=== Section Start ===

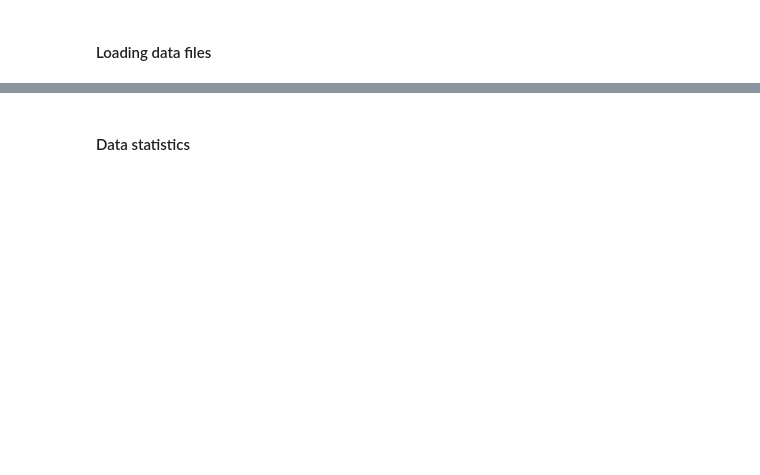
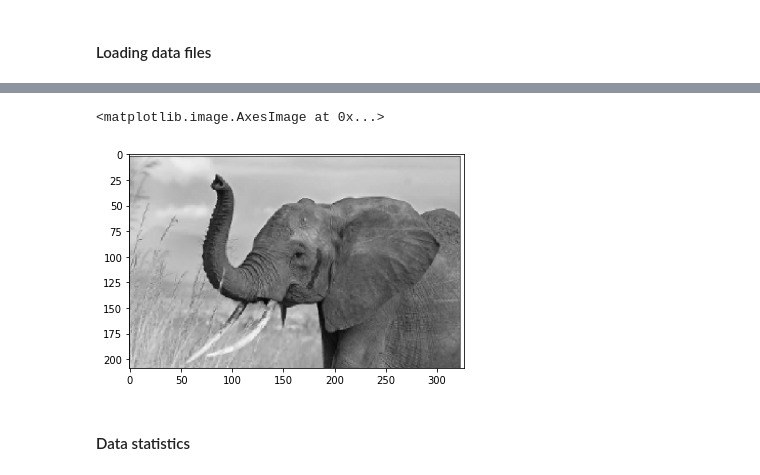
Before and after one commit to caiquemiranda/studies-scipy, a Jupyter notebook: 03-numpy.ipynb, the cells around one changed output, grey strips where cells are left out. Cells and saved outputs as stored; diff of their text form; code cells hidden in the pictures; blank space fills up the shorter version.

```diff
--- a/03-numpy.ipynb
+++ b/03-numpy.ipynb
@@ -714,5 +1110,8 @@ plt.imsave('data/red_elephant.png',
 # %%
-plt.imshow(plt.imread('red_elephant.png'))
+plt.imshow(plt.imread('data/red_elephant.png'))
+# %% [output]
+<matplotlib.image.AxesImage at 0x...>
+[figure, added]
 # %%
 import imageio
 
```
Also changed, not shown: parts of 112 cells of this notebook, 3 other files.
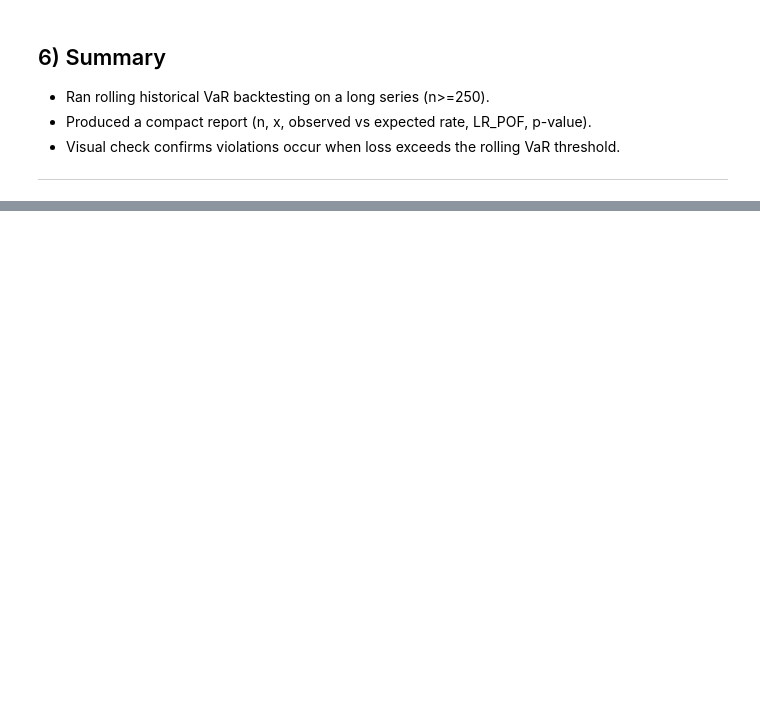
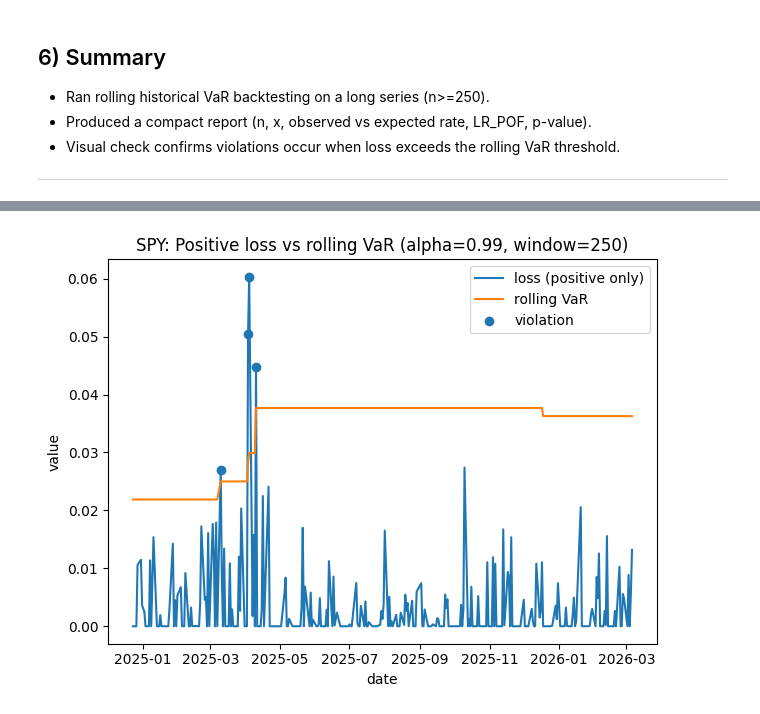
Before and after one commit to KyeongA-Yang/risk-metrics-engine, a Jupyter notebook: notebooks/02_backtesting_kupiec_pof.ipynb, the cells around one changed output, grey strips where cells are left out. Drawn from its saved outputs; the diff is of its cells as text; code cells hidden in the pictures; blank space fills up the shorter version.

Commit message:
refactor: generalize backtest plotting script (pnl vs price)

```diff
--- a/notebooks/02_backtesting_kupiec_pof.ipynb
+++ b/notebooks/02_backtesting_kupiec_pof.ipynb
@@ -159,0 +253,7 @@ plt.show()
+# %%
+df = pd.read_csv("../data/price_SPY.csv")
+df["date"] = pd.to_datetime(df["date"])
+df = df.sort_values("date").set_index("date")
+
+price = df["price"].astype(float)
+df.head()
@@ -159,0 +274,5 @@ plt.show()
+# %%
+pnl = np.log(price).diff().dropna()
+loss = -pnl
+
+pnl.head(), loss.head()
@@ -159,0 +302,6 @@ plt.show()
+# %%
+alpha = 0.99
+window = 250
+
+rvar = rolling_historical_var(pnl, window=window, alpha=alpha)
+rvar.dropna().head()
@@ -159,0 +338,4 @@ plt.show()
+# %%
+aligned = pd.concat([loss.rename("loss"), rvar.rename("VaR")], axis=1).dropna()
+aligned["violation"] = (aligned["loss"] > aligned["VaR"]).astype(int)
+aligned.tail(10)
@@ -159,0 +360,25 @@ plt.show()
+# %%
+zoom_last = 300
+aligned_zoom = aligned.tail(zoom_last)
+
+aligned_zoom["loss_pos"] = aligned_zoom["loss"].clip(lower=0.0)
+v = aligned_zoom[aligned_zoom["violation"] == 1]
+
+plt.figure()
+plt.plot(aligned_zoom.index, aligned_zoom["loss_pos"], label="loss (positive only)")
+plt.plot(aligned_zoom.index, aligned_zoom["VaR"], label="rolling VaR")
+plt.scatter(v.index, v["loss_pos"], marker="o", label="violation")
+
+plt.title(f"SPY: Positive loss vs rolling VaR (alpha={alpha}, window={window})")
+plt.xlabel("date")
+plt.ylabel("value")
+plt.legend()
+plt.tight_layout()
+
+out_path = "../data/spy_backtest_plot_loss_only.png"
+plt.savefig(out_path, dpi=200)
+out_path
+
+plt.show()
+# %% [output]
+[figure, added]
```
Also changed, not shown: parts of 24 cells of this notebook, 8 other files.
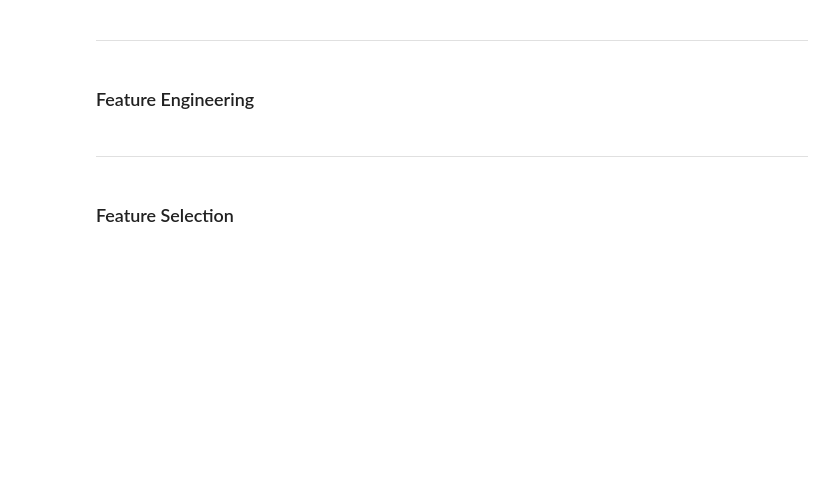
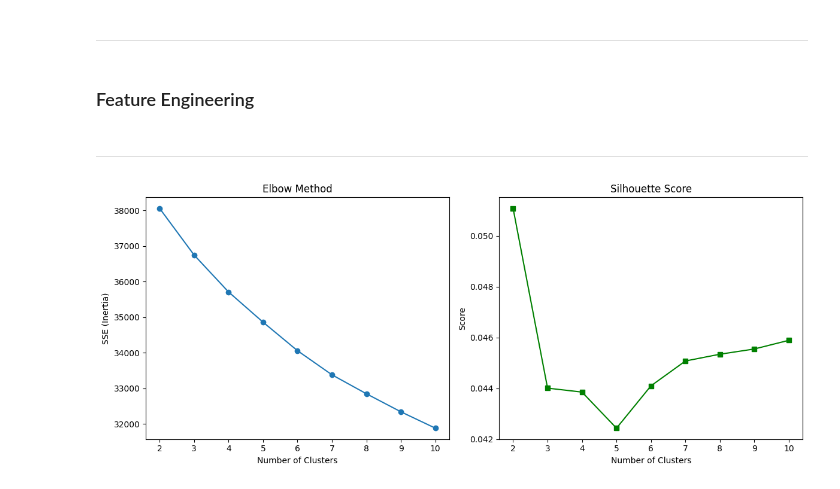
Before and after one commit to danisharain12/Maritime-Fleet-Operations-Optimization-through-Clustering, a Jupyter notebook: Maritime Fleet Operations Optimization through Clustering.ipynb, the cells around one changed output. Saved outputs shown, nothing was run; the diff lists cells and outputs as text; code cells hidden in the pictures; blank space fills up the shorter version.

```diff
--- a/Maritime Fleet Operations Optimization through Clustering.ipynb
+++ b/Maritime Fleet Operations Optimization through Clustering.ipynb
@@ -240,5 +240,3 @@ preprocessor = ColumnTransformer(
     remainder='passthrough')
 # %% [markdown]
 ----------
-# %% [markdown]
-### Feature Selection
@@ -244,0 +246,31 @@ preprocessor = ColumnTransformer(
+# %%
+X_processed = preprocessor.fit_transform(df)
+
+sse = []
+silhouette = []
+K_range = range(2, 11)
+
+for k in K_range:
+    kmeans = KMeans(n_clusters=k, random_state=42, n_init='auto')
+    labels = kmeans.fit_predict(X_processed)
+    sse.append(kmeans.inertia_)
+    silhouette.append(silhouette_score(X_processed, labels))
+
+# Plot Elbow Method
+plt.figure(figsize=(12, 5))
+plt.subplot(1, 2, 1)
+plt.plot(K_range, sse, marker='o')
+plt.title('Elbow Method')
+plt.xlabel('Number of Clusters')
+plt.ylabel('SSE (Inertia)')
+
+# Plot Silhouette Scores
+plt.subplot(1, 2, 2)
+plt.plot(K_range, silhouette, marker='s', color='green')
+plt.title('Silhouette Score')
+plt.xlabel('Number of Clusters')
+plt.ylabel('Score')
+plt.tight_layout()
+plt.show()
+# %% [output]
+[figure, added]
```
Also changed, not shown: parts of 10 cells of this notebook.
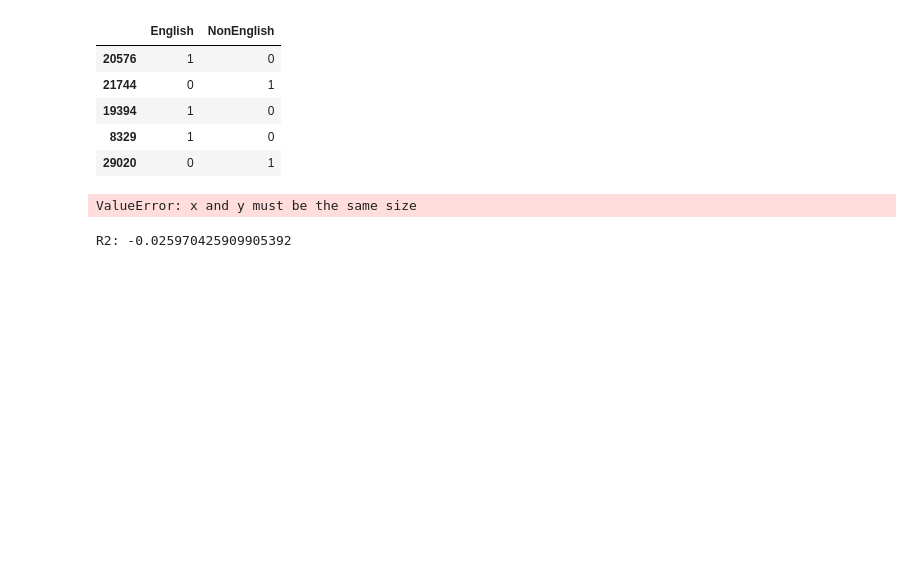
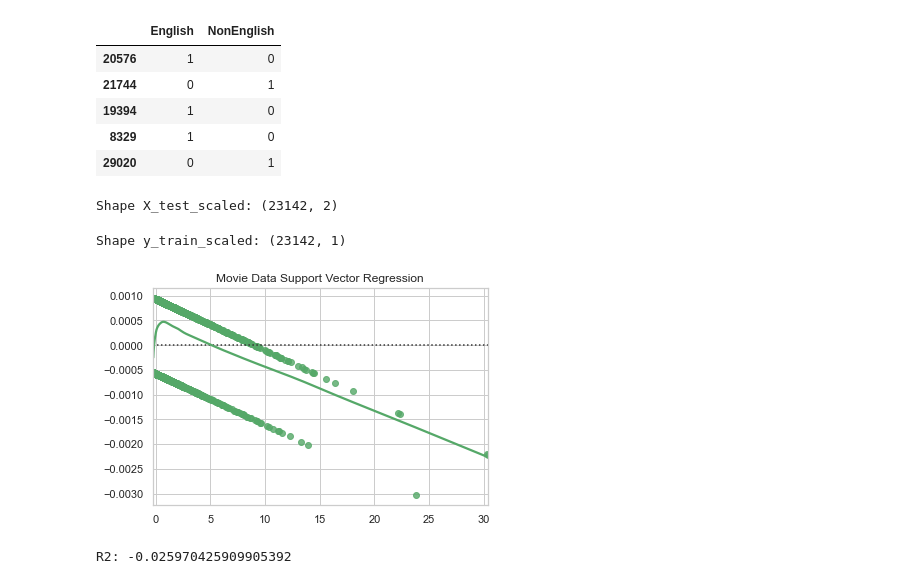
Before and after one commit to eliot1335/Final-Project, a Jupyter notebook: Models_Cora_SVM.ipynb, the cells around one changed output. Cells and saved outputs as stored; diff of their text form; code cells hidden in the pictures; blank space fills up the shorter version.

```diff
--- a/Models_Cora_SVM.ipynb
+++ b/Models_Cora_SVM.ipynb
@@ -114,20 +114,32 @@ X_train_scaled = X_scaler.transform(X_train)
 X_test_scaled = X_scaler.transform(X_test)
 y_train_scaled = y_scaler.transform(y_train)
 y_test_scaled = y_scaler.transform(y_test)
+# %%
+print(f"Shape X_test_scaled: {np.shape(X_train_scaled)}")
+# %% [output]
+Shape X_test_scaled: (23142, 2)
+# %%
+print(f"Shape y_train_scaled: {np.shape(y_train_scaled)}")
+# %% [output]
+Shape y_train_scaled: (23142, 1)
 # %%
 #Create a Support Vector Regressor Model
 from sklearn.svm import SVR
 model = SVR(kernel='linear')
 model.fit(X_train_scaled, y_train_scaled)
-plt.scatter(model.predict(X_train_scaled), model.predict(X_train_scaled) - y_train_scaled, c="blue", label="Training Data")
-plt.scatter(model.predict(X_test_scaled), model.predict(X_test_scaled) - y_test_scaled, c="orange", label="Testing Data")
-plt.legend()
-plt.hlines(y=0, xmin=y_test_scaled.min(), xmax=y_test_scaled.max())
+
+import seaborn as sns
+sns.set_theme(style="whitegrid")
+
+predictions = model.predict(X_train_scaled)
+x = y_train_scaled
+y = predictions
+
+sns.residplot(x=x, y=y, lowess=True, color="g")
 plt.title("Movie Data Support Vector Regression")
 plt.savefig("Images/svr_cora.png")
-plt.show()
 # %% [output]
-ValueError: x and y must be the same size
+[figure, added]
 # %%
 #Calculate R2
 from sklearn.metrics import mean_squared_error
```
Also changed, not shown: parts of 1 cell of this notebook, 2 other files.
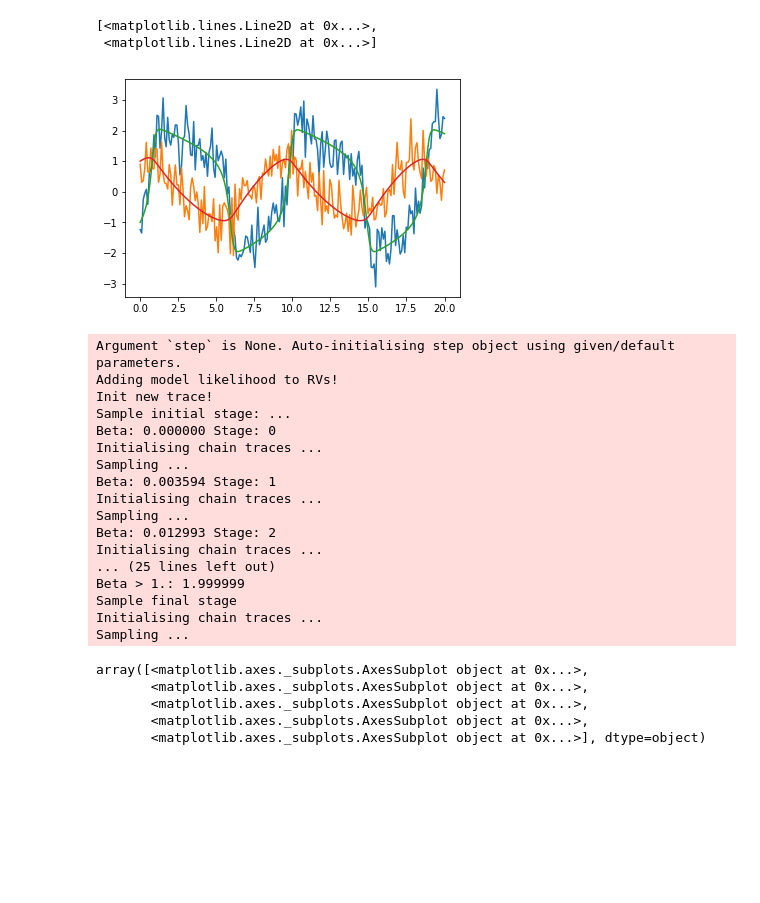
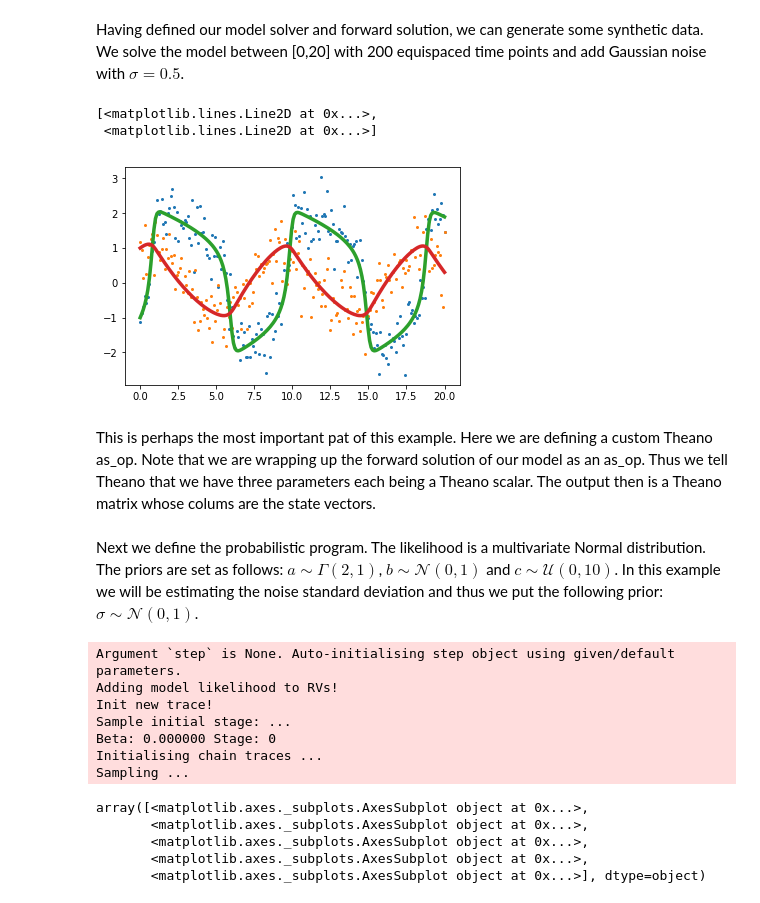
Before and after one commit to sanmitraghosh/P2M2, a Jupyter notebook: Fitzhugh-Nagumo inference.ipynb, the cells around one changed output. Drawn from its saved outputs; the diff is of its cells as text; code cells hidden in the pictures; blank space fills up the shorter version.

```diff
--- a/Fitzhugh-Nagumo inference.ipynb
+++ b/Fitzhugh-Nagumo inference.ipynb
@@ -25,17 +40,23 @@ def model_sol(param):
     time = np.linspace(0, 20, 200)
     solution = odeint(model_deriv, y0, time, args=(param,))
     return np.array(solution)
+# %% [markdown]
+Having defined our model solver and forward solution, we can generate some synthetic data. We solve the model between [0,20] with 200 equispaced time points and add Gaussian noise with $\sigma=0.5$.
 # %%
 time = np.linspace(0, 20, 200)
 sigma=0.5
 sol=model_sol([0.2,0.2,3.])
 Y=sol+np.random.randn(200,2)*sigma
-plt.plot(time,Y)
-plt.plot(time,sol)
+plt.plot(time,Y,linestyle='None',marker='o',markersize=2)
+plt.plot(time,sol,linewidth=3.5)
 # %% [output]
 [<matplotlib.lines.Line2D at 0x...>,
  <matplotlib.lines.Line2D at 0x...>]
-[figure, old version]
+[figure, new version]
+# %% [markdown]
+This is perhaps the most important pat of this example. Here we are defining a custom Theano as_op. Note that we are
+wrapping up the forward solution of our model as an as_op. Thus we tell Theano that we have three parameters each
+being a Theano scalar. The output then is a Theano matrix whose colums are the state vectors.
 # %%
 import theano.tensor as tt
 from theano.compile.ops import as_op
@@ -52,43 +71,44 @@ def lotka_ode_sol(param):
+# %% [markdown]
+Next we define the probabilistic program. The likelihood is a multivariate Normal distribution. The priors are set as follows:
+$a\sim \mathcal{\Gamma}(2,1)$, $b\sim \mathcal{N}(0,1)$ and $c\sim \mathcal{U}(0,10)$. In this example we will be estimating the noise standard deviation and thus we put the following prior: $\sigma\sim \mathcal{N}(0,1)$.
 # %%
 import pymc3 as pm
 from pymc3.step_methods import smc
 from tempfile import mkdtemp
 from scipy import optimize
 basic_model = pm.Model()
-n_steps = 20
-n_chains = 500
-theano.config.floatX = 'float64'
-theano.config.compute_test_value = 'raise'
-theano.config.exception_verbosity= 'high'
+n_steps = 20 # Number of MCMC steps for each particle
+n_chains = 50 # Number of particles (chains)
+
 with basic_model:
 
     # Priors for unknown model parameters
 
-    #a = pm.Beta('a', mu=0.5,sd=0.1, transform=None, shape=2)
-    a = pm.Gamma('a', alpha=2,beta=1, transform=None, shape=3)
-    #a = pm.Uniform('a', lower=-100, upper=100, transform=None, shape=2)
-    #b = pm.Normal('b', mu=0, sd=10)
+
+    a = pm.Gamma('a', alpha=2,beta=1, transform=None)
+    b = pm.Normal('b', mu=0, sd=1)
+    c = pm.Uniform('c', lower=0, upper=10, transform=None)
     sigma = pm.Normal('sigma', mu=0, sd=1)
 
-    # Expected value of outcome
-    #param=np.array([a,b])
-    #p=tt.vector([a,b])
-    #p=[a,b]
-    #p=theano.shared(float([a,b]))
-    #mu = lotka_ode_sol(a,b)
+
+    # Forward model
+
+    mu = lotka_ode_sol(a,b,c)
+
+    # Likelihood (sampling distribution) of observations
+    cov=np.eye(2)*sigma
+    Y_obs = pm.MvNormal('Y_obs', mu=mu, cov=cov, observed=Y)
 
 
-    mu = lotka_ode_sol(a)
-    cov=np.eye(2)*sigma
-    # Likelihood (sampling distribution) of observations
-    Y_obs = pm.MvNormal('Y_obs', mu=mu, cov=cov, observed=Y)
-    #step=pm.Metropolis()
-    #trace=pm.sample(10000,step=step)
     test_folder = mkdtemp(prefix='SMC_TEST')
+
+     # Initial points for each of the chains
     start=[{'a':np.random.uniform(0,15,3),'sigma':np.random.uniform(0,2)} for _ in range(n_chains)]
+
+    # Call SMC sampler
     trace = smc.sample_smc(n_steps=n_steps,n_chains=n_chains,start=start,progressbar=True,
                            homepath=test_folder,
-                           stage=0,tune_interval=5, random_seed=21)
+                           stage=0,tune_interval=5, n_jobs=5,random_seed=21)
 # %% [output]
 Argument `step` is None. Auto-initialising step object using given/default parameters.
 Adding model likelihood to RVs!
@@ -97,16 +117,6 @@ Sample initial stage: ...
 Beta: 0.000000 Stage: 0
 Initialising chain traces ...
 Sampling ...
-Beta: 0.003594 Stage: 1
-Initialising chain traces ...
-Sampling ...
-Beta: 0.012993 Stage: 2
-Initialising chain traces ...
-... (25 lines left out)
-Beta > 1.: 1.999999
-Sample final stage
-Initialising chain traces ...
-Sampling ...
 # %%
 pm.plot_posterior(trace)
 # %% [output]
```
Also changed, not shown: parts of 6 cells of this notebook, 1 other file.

=== Section End ===

* **What to produce**
When a line in the material above includes the word "each", copy that line.

* **Response to the task**
+wrapping up the forward solution of our model as an as_op. Thus we tell Theano that we have three parameters each
+n_steps = 20 # Number of MCMC steps for each particle
+     # Initial points for each of the chains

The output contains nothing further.